We are in desperate need of a translator who understands the languages of varoius Indian tribes. We already know how to speak to the Apache tribe via HTTP but we have some stuff missing. We offer 5$ per successfully translated language.

(That means you can send us 7 solutions to this challenge and will receive 5 points for each.)

SMTP
GOPHER
POP3
FINGER
TFTP
IRC
NNTP

Solution

We realised that there was a tftp server running since it was possible to connect with the following command.

tftp wildwildweb.fluxfingers.net

Afterwards we used the default ports and programs to connect to the other protocols:

SMTP

  • connect to port 25 with telnet
  • send mail to fluxfingers@rub.de

3.2.2. GOPHER

  • connection: telnet wildwildweb.fluxfingers.net gopher
  • send \r\n
  • reconnect
  • send 0\r\n

3.2.3. POP3

  • USER flux
  • PASS flux
  • LIST
  • RETR 1

3.2.4. FINGER

  • connected to port 79 using telnet
  • send \r\n to get user list
  • reconnect
  • send r00t\r\n to get details for the user r00t

3.2.5. TFTP

The port was open but TFTP does not support a list command, so we wrote a script. Guessing the name of the file is another solution.

perl -MNet::TFTP -e '$tftp = Net::TFTP->new("wildwildweb.fluxfingers.net"); $tftp->get("flag", \*STDOUT);'

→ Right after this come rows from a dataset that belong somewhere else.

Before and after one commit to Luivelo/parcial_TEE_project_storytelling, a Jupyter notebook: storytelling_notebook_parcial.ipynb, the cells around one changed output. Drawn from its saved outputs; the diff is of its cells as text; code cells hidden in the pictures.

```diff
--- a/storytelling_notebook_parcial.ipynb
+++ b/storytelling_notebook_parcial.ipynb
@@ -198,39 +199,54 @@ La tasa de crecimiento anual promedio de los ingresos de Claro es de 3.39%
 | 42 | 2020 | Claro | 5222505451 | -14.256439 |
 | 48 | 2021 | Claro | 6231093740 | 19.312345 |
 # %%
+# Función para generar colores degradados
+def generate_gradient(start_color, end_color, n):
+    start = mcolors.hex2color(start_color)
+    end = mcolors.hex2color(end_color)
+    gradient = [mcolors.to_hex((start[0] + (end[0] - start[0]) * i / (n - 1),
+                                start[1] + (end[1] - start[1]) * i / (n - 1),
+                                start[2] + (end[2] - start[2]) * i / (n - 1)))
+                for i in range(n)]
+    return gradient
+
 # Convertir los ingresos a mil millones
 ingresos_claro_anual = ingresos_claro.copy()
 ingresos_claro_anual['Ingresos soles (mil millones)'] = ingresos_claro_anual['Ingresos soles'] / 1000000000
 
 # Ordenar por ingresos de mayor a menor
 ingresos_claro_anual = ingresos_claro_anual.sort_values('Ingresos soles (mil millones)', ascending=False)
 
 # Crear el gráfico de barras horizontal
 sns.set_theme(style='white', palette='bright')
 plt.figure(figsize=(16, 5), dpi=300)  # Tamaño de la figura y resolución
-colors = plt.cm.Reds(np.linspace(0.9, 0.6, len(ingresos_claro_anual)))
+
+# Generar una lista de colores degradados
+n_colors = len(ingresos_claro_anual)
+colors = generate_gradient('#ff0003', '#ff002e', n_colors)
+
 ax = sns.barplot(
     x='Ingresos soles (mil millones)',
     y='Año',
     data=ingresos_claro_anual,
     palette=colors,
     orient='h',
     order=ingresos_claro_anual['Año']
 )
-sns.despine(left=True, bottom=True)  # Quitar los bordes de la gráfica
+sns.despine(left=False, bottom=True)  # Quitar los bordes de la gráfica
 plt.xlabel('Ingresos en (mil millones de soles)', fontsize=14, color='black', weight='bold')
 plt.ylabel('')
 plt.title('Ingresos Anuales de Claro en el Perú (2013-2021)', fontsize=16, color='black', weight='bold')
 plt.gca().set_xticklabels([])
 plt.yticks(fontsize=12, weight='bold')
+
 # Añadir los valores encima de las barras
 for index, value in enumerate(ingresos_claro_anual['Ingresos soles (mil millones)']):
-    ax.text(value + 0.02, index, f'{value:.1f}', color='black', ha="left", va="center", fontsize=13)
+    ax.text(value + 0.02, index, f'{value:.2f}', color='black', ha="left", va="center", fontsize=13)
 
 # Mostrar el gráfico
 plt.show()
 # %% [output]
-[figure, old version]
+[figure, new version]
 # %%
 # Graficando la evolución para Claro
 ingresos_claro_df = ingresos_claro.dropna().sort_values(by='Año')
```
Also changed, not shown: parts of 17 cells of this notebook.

connection to tftp:

tftp wildwildweb.fluxfingers.net
tftp> get flag

Here is the file, including a bonus text adventure.

3.2.6. IRC

  • connected to port 6667
  • listed the channels with /list
  • joined channel #flagchannel
  • send a private message to flagbot.

3.2.7. NNTP

  • connection: telnet wildwildweb.fluxfingers.net nntp
  • GROUP apache.chitchat
  • NEXT
  • ARTICLE

5 points per challenge makes 35 points in total.

(joint work Chris, Joe, Mike, Sam)